→ **Action item**:
Keep the text of the data exactly as it is and omit each picture from the copy.
━━━━━ Data supplied ━━━━━
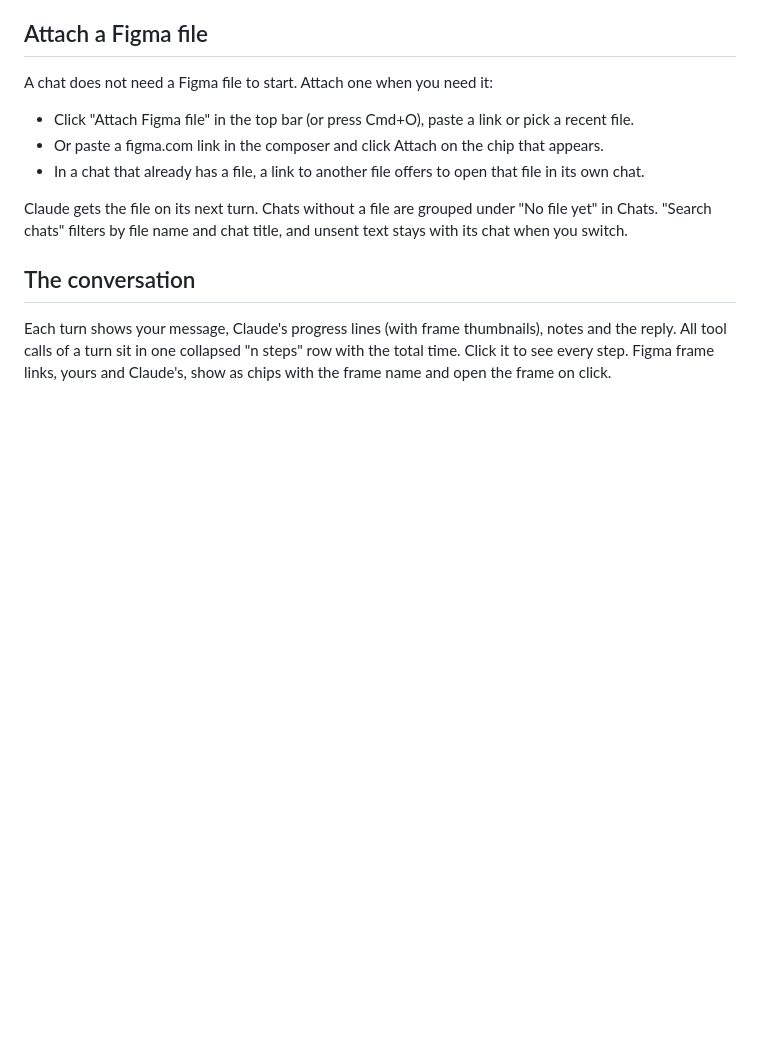
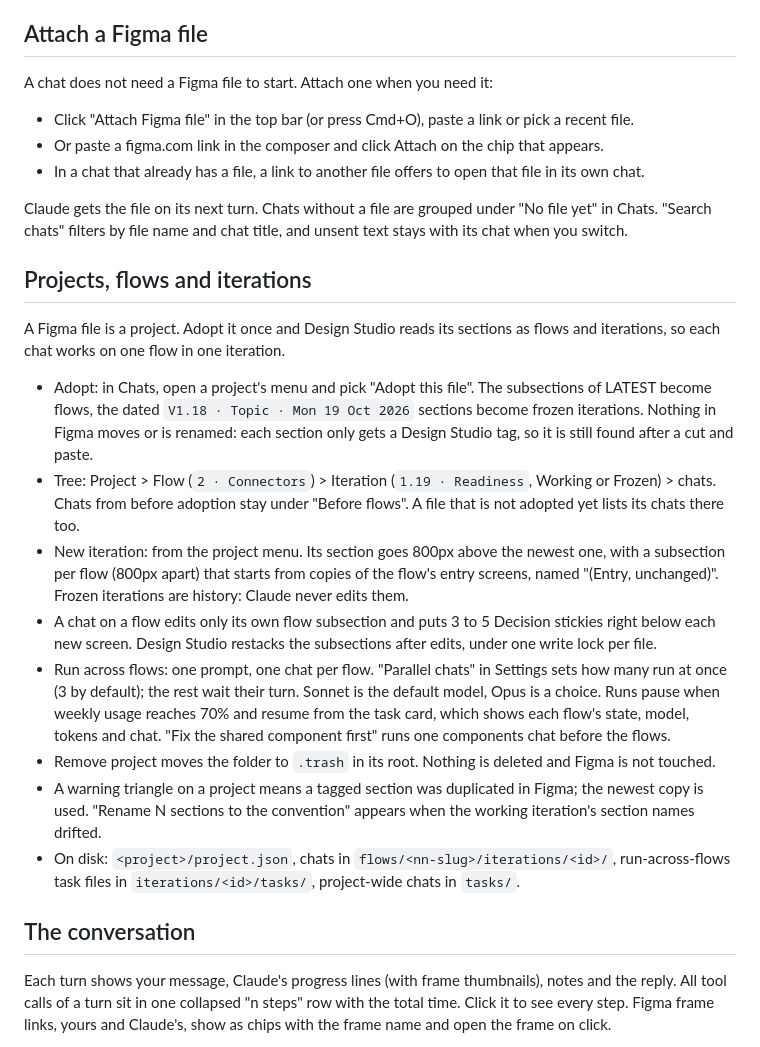
Before and after one commit to richasridesign/design-studio, a Markdown page: README.md, the part around the change. GitHub-like rendering; blank space fills up the shorter version.

Commit message:
README gets a Projects, flows and iterations section (adopt, the tree, new iterations, run across flows, remove, the duplicate warning and renames, files on disk). A new installed skill, iterations, tells Claude the layout: new iteration sections go above the topmost one, 800px clear, flow subsections 800px apart, entry copies stay unchanged, 3 to 5 Decision stickies right below each screen, and frozen work is never edited
Co-Authored-By: Claude Opus 5.5 (1M context) <noreply@anthropic.com>

```diff
--- a/README.md
+++ b/README.md
@@ -64,6 +64,31 @@ A chat does not need a Figma file to start. Attach one when you need it:
 
 Claude gets the file on its next turn. Chats without a file are grouped under "No file yet" in Chats. "Search chats"
 filters by file name and chat title, and unsent text stays with its chat when you switch.
+
+## Projects, flows and iterations
+
+A Figma file is a project. Adopt it once and Design Studio reads its sections as flows and iterations, so each chat
+works on one flow in one iteration.
+
+- Adopt: in Chats, open a project's menu and pick "Adopt this file". The subsections of LATEST become flows, the
+  dated `V1.18 · Topic · Mon 19 Oct 2026` sections become frozen iterations. Nothing in Figma moves or is renamed:
+  each section only gets a Design Studio tag, so it is still found after a cut and paste.
+- Tree: Project > Flow (`2 · Connectors`) > Iteration (`1.19 · Readiness`, Working or Frozen) > chats. Chats from
+  before adoption stay under "Before flows". A file that is not adopted yet lists its chats there too.
+- New iteration: from the project menu. Its section goes 800px above the newest one, with a subsection per flow
+  (800px apart) that starts from copies of the flow's entry screens, named "(Entry, unchanged)". Frozen iterations
+  are history: Claude never edits them.
+- A chat on a flow edits only its own flow subsection and puts 3 to 5 Decision stickies right below each new screen.
+  Design Studio restacks the subsections after edits, under one write lock per file.
+- Run across flows: one prompt, one chat per flow. "Parallel chats" in Settings sets how many run at once (3 by
+  default); the rest wait their turn. Sonnet is the default model, Opus is a choice. Runs pause when weekly usage
+  reaches 70% and resume from the task card, which shows each flow's state, model, tokens and chat. "Fix the shared
+  component first" runs one components chat before the flows.
+- Remove project moves the folder to `.trash` in its root. Nothing is deleted and Figma is not touched.
+- A warning triangle on a project means a tagged section was duplicated in Figma; the newest copy is used. "Rename N
+  sections to the convention" appears when the working iteration's section names drifted.
+- On disk: `<project>/project.json`, chats in `flows/<nn-slug>/iterations/<id>/`, run-across-flows task files in
+  `iterations/<id>/tasks/`, project-wide chats in `tasks/`.
 
 ## The conversation
 
```
Also changed, not shown: skills/iterations/SKILL.md (added, +14 -0 lines).
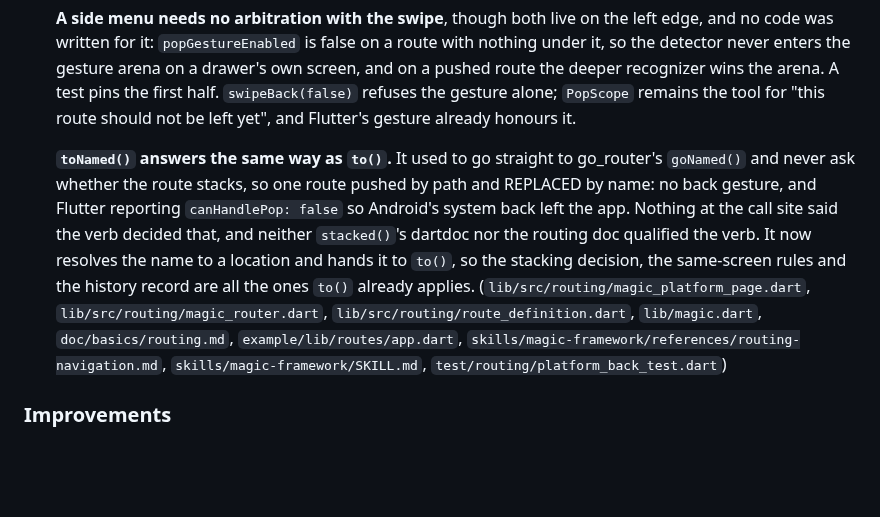
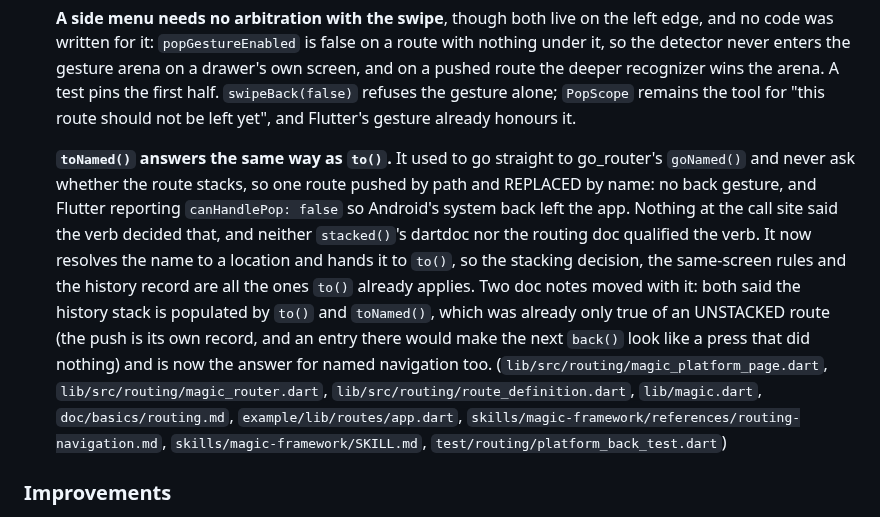
Before and after one commit to fluttersdk/magic, a Markdown page: CHANGELOG.md, the part around the change. Rendered like a GitHub page; blank space fills up the shorter version.

```diff
--- a/CHANGELOG.md
+++ b/CHANGELOG.md
@@ -24,7 +24,7 @@ All notable changes to this project will be documented in this file.
 
   **A side menu needs no arbitration with the swipe**, though both live on the left edge, and no code was written for it: `popGestureEnabled` is false on a route with nothing under it, so the detector never enters the gesture arena on a drawer's own screen, and on a pushed route the deeper recognizer wins the arena. A test pins the first half. `swipeBack(false)` refuses the gesture alone; `PopScope` remains the tool for "this route should not be left yet", and Flutter's gesture already honours it.
 
-  **`toNamed()` answers the same way as `to()`.** It used to go straight to go_router's `goNamed()` and never ask whether the route stacks, so one route pushed by path and REPLACED by name: no back gesture, and Flutter reporting `canHandlePop: false` so Android's system back left the app. Nothing at the call site said the verb decided that, and neither `stacked()`'s dartdoc nor the routing doc qualified the verb. It now resolves the name to a location and hands it to `to()`, so the stacking decision, the same-screen rules and the history record are all the ones `to()` already applies. (`lib/src/routing/magic_platform_page.dart`, `lib/src/routing/magic_router.dart`, `lib/src/routing/route_definition.dart`, `lib/magic.dart`, `doc/basics/routing.md`, `example/lib/routes/app.dart`, `skills/magic-framework/references/routing-navigation.md`, `skills/magic-framework/SKILL.md`, `test/routing/platform_back_test.dart`)
+  **`toNamed()` answers the same way as `to()`.** It used to go straight to go_router's `goNamed()` and never ask whether the route stacks, so one route pushed by path and REPLACED by name: no back gesture, and Flutter reporting `canHandlePop: false` so Android's system back left the app. Nothing at the call site said the verb decided that, and neither `stacked()`'s dartdoc nor the routing doc qualified the verb. It now resolves the name to a location and hands it to `to()`, so the stacking decision, the same-screen rules and the history record are all the ones `to()` already applies. Two doc notes moved with it: both said the history stack is populated by `to()` and `toNamed()`, which was already only true of an UNSTACKED route (the push is its own record, and an entry there would make the next `back()` look like a press that did nothing) and is now the answer for named navigation too. (`lib/src/routing/magic_platform_page.dart`, `lib/src/routing/magic_router.dart`, `lib/src/routing/route_definition.dart`, `lib/magic.dart`, `doc/basics/routing.md`, `example/lib/routes/app.dart`, `skills/magic-framework/references/routing-navigation.md`, `skills/magic-framework/SKILL.md`, `test/routing/platform_back_test.dart`)
 
 ### Improvements
 
```
Also changed, not shown: doc/basics/routing.md (+1 -1 lines), 1 other file.
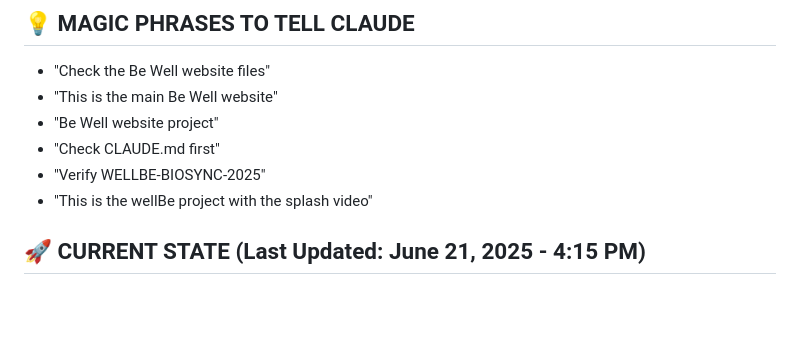
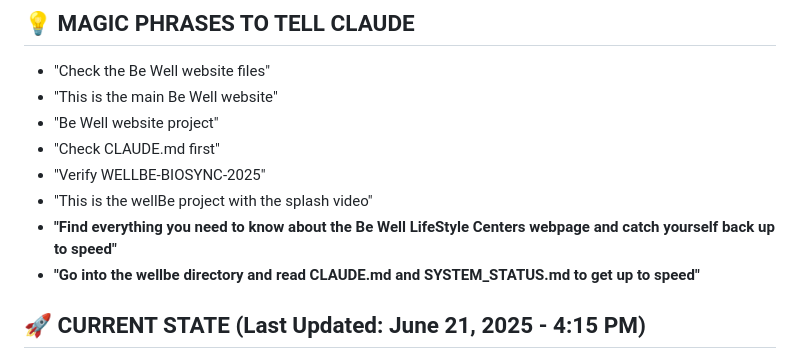
Before and after one commit to scozzetto/wellbe-biosync-portal, a Markdown page: CLAUDE.md, the part around the change. Drawn GitHub-style; blank space fills up the shorter version.

Commit message:
Add comprehensive magic phrases for future Claude sessions

```diff
--- a/CLAUDE.md
+++ b/CLAUDE.md
@@ -29,6 +29,8 @@ grep "WELLBE-BIOSYNC-2025" CLAUDE.md  # Should return this unique ID
 - "Check CLAUDE.md first"
 - "Verify WELLBE-BIOSYNC-2025"
 - "This is the wellBe project with the splash video"
+- **"Find everything you need to know about the Be Well LifeStyle Centers webpage and catch yourself back up to speed"**
+- **"Go into the wellbe directory and read CLAUDE.md and SYSTEM_STATUS.md to get up to speed"**
 
 ## 🚀 CURRENT STATE (Last Updated: June 21, 2025 - 4:15 PM)
 - Splash screen: 4-second video with white disc logo
```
━━━━━
→ **Solution to this task**:
Before and after one commit to richasridesign/design-studio, a Markdown page: README.md, the part around the change. GitHub-like rendering; blank space fills up the shorter version.

Commit message:
README gets a Projects, flows and iterations section (adopt, the tree, new iterations, run across flows, remove, the duplicate warning and renames, files on disk). A new installed skill, iterations, tells Claude the layout: new iteration sections go above the topmost one, 800px clear, flow subsections 800px apart, entry copies stay unchanged, 3 to 5 Decision stickies right below each screen, and frozen work is never edited
Co-Authored-By: Claude Opus 5.5 (1M context) <noreply@anthropic.com>

```diff
--- a/README.md
+++ b/README.md
@@ -64,6 +64,31 @@ A chat does not need a Figma file to start. Attach one when you need it:
 
 Claude gets the file on its next turn. Chats without a file are grouped under "No file yet" in Chats. "Search chats"
 filters by file name and chat title, and unsent text stays with its chat when you switch.
+
+## Projects, flows and iterations
+
+A Figma file is a project. Adopt it once and Design Studio reads its sections as flows and iterations, so each chat
+works on one flow in one iteration.
+
+- Adopt: in Chats, open a project's menu and pick "Adopt this file". The subsections of LATEST become flows, the
+  dated `V1.18 · Topic · Mon 19 Oct 2026` sections become frozen iterations. Nothing in Figma moves or is renamed:
+  each section only gets a Design Studio tag, so it is still found after a cut and paste.
+- Tree: Project > Flow (`2 · Connectors`) > Iteration (`1.19 · Readiness`, Working or Frozen) > chats. Chats from
+  before adoption stay under "Before flows". A file that is not adopted yet lists its chats there too.
+- New iteration: from the project menu. Its section goes 800px above the newest one, with a subsection per flow
+  (800px apart) that starts from copies of the flow's entry screens, named "(Entry, unchanged)". Frozen iterations
+  are history: Claude never edits them.
+- A chat on a flow edits only its own flow subsection and puts 3 to 5 Decision stickies right below each new screen.
+  Design Studio restacks the subsections after edits, under one write lock per file.
+- Run across flows: one prompt, one chat per flow. "Parallel chats" in Settings sets how many run at once (3 by
+  default); the rest wait their turn. Sonnet is the default model, Opus is a choice. Runs pause when weekly usage
+  reaches 70% and resume from the task card, which shows each flow's state, model, tokens and chat. "Fix the shared
+  component first" runs one components chat before the flows.
+- Remove project moves the folder to `.trash` in its root. Nothing is deleted and Figma is not touched.
+- A warning triangle on a project means a tagged section was duplicated in Figma; the newest copy is used. "Rename N
+  sections to the convention" appears when the working iteration's section names drifted.
+- On disk: `<project>/project.json`, chats in `flows/<nn-slug>/iterations/<id>/`, run-across-flows task files in
+  `iterations/<id>/tasks/`, project-wide chats in `tasks/`.
 
 ## The conversation
 
```
Also changed, not shown: skills/iterations/SKILL.md (added, +14 -0 lines).
Before and after one commit to fluttersdk/magic, a Markdown page: CHANGELOG.md, the part around the change. Rendered like a GitHub page; blank space fills up the shorter version.

```diff
--- a/CHANGELOG.md
+++ b/CHANGELOG.md
@@ -24,7 +24,7 @@ All notable changes to this project will be documented in this file.
 
   **A side menu needs no arbitration with the swipe**, though both live on the left edge, and no code was written for it: `popGestureEnabled` is false on a route with nothing under it, so the detector never enters the gesture arena on a drawer's own screen, and on a pushed route the deeper recognizer wins the arena. A test pins the first half. `swipeBack(false)` refuses the gesture alone; `PopScope` remains the tool for "this route should not be left yet", and Flutter's gesture already honours it.
 
-  **`toNamed()` answers the same way as `to()`.** It used to go straight to go_router's `goNamed()` and never ask whether the route stacks, so one route pushed by path and REPLACED by name: no back gesture, and Flutter reporting `canHandlePop: false` so Android's system back left the app. Nothing at the call site said the verb decided that, and neither `stacked()`'s dartdoc nor the routing doc qualified the verb. It now resolves the name to a location and hands it to `to()`, so the stacking decision, the same-screen rules and the history record are all the ones `to()` already applies. (`lib/src/routing/magic_platform_page.dart`, `lib/src/routing/magic_router.dart`, `lib/src/routing/route_definition.dart`, `lib/magic.dart`, `doc/basics/routing.md`, `example/lib/routes/app.dart`, `skills/magic-framework/references/routing-navigation.md`, `skills/magic-framework/SKILL.md`, `test/routing/platform_back_test.dart`)
+  **`toNamed()` answers the same way as `to()`.** It used to go straight to go_router's `goNamed()` and never ask whether the route stacks, so one route pushed by path and REPLACED by name: no back gesture, and Flutter reporting `canHandlePop: false` so Android's system back left the app. Nothing at the call site said the verb decided that, and neither `stacked()`'s dartdoc nor the routing doc qualified the verb. It now resolves the name to a location and hands it to `to()`, so the stacking decision, the same-screen rules and the history record are all the ones `to()` already applies. Two doc notes moved with it: both said the history stack is populated by `to()` and `toNamed()`, which was already only true of an UNSTACKED route (the push is its own record, and an entry there would make the next `back()` look like a press that did nothing) and is now the answer for named navigation too. (`lib/src/routing/magic_platform_page.dart`, `lib/src/routing/magic_router.dart`, `lib/src/routing/route_definition.dart`, `lib/magic.dart`, `doc/basics/routing.md`, `example/lib/routes/app.dart`, `skills/magic-framework/references/routing-navigation.md`, `skills/magic-framework/SKILL.md`, `test/routing/platform_back_test.dart`)
 
 ### Improvements
 
```
Also changed, not shown: doc/basics/routing.md (+1 -1 lines), 1 other file.
Before and after one commit to scozzetto/wellbe-biosync-portal, a Markdown page: CLAUDE.md, the part around the change. Drawn GitHub-style; blank space fills up the shorter version.

Commit message:
Add comprehensive magic phrases for future Claude sessions

```diff
--- a/CLAUDE.md
+++ b/CLAUDE.md
@@ -29,6 +29,8 @@ grep "WELLBE-BIOSYNC-2025" CLAUDE.md  # Should return this unique ID
 - "Check CLAUDE.md first"
 - "Verify WELLBE-BIOSYNC-2025"
 - "This is the wellBe project with the splash video"
+- **"Find everything you need to know about the Be Well LifeStyle Centers webpage and catch yourself back up to speed"**
+- **"Go into the wellbe directory and read CLAUDE.md and SYSTEM_STATUS.md to get up to speed"**
 
 ## 🚀 CURRENT STATE (Last Updated: June 21, 2025 - 4:15 PM)
 - Splash screen: 4-second video with white disc logo
```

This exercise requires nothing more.